**PROBLEM STATEMENT**
Go through the lines below and copy any that hold the string "white".

**INFORMATION PROVIDED**
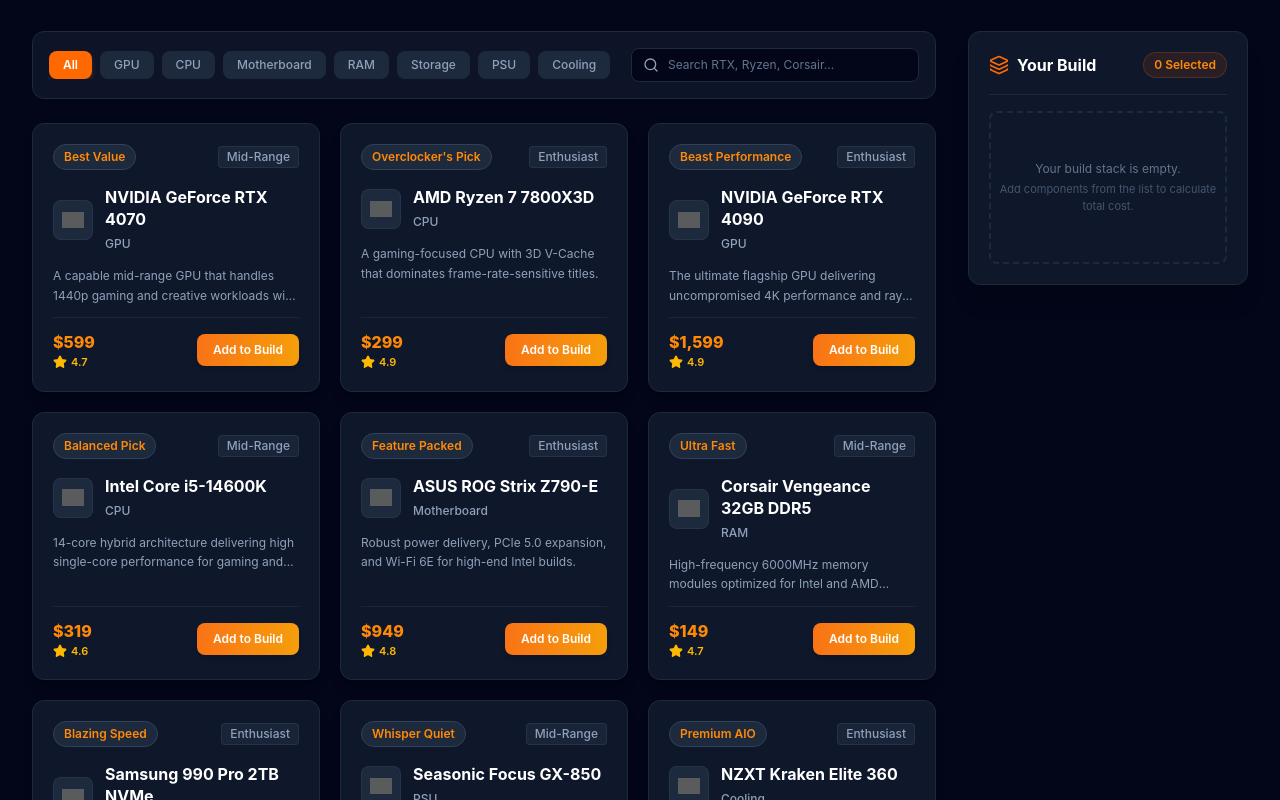
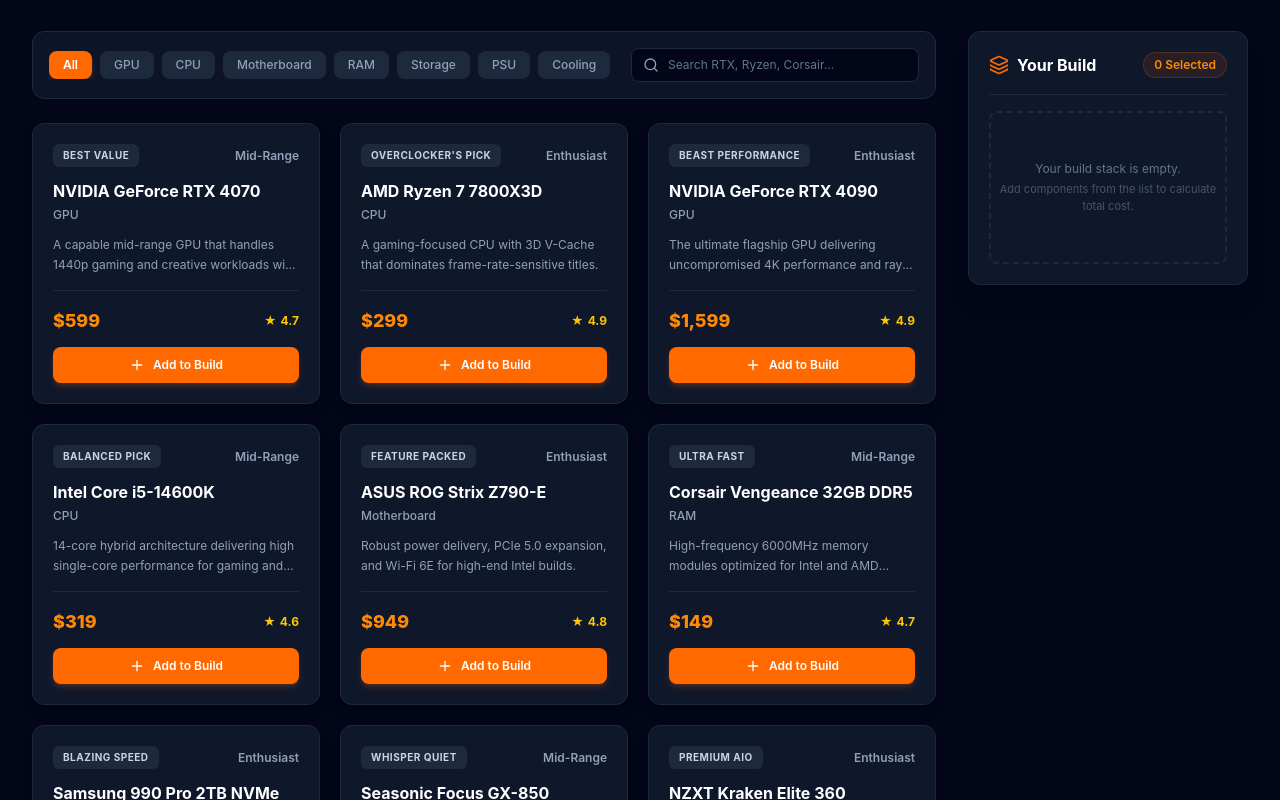
Before and after one commit to Maxboy997/Rig-vault-pc-builder, a React (Vite) app: page / in a window 1280 px wide. Shown: the part 620-1420 px from the top of the page. Built offline with nearby package versions, Linux system fonts and the light colour scheme; grey boxes are pictures that could not be loaded.

Commit message:
feat: add react-toastify alerts and fix duplicate component blocking

```diff
--- a/src/App.jsx
+++ b/src/App.jsx
@@ -1,4 +1,6 @@
 import { useState, useEffect } from 'react';
+import { ToastContainer, toast } from 'react-toastify';
+import 'react-toastify/dist/ReactToastify.css';
 import Navbar from './components/Navbar';
 import Hero from './components/Hero';
 import ComponentGrid from './components/ComponentGrid';
@@ -25,17 +27,37 @@
   }, []);
 
   const handleAddToBuild = (item) => {
-    if (!stack.some((s) => s.id === item.id)) {
-      setStack([...stack, item]);
+    if (stack.some((s) => s.id === item.id)) {
+      toast.warn(`${item.name} is already in your build!`, {
+        position: "bottom-right",
+        theme: "dark",
+      });
+      return;
     }
+    setStack([...stack, item]);
+    toast.success(`${item.name} added to your build!`, {
+      position: "bottom-right",
+      theme: "dark",
+    });
   };
 
   const handleRemoveFromBuild = (id) => {
+    const removedItem = stack.find(s => s.id === id);
     setStack(stack.filter((item) => item.id !== id));
+    if (removedItem) {
+      toast.info(`${removedItem.name} removed from build.`, {
+        position: "bottom-right",
+        theme: "dark",
+      });
+    }
   };
 
   const handleClearAll = () => {
     setStack([]);
+    toast.info("Build stack cleared.", {
+      position: "bottom-right",
+      theme: "dark",
+    });
   };
 
   return (
@@ -63,6 +85,7 @@
       </main>
 
       <Footer />
+      <ToastContainer />
     </div>
   );
 }
--- a/src/components/ComponentCard.jsx
+++ b/src/components/ComponentCard.jsx
@@ -1,60 +1,50 @@
-import { Star } from 'lucide-react';
+import { Plus, Check } from 'lucide-react';
 
 const ComponentCard = ({ item, onAddToBuild, isSelected }) => {
-  const { name, category, description, icon, rating, tier, badge, price } = item;
-
   return (
-    <div className="bg-slate-900 border border-slate-800 rounded-xl p-5 flex flex-col justify-between hover:border-slate-700 transition-all shadow-lg group">
+    <div className="bg-slate-900 border border-slate-800 rounded-xl p-5 flex flex-col justify-between hover:border-slate-700 transition-all shadow-lg">
       <div>
-        {/* Top Badges */}
-        <div className="flex items-center justify-between mb-4">
-          <span className="text-xs font-semibold px-2.5 py-1 rounded-full bg-slate-800 text-orange-400 border border-slate-700">
-            {badge}
+        <div className="flex items-center justify-between mb-3">
+          <span className="text-[10px] font-bold px-2.5 py-1 rounded-md bg-slate-800 text-slate-300 uppercase tracking-wider">
+            {item.badge || item.category}
           </span>
-          <span className="text-xs font-medium px-2 py-0.5 rounded bg-slate-800/80 text-slate-400 border border-slate-700/50">
-            {tier}
-          </span>
+          <span className="text-xs font-semibold text-slate-400">{item.tier || item.category}</span>
         </div>
 
-        {/* Header with Icon and Name */}
-        <div className="flex items-center gap-3 mb-3">
-          <div className="w-10 h-10 rounded-lg bg-slate-800 p-2 flex items-center justify-center shrink-0 border border-slate-700/50">
-            <img src={icon} alt={name} className="w-full h-full object-contain filter invert opacity-90" />
-          </div>
-          <div>
-            <h3 className="font-bold text-white text-base leading-snug group-hover:text-orange-400 transition-colors">
-              {name}
-            </h3>
-            <span className="text-xs text-slate-400 font-medium">{category}</span>
-          </div>
-        </div>
-
-        {/* Description */}
-        <p className="text-slate-400 text-xs leading-relaxed mb-3 line-clamp-2">
-          {description}
-        </p>
+        <h3 className="font-bold text-white text-base mb-1">{item.name}</h3>
+        <p className="text-xs text-slate-400 font-medium mb-3">{item.category}</p>
+        <p className="text-xs text-slate-400 line-clamp-2 leading-relaxed mb-4">{item.description}</p>
       </div>
 
-      {/* Price & Actions Footer */}
-      <div className="pt-3 border-t border-slate-800/80 flex items-center justify-between mt-auto">
-        <div>
-          <div className="text-base font-extrabold text-orange-400">${price || 0}</div>
-          <div className="flex items-center gap-1 text-amber-400 text-[11px] font-semibold">
-            <Star className="w-3.5 h-3.5 fill-amber-400" />
-            <span>{rating}</span>
+      <div>
+        <div className="flex items-center justify-between pt-4 border-t border-slate-800 mb-3">
+          <span className="text-lg font-extrabold text-orange-400">${item.price}</span>
+          <div className="flex items-center gap-1 text-xs text-yellow-400 font-bold">
+            <span>★</span>
+            <span>{item.rating}</span>
           </div>
         </div>
 
         <button
           onClick={() => onAddToBuild(item)}
           disabled={isSelected}
-          className={`text-xs font-semibold px-4 py-2 rounded-lg transition-all ${
+          className={`w-full flex items-center justify-center gap-2 py-2.5 rounded-lg text-xs font-semibold transition-all ${
             isSelected
-              ? "bg-slate-800 text-slate-500 cursor-not-allowed border border-slate-700/50"
-              : "bg-brand-gradient text-white hover:opacity-90 shadow-md hover:shadow-orange-500/10 active:scale-95"
+              ? 'bg-emerald-500/10 text-emerald-400 border border-emerald-500/20 cursor-not-allowed'
+              : 'bg-orange-500 hover:bg-orange-600 text-white shadow-md shadow-orange-500/20'
           }`}
         >
-          {isSelected ? "✓ In Your Build" : "Add to Build"}
+          {isSelected ? (
+            <>
+              <Check className="w-4 h-4" />
+              In Your Build
+            </>
+          ) : (
+            <>
+              <Plus className="w-4 h-4" />
+              Add to Build
+            </>
+          )}
         </button>
       </div>
     </div>
```
Also changed, not shown: 1 other file (tests, documents, lock files or other folders).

**TASK SOLUTION**
-            <h3 className="font-bold text-white text-base leading-snug group-hover:text-orange-400 transition-colors">
+        <h3 className="font-bold text-white text-base mb-1">{item.name}</h3>
-              : "bg-brand-gradient text-white hover:opacity-90 shadow-md hover:shadow-orange-500/10 active:scale-95"
+              : 'bg-orange-500 hover:bg-orange-600 text-white shadow-md shadow-orange-500/20'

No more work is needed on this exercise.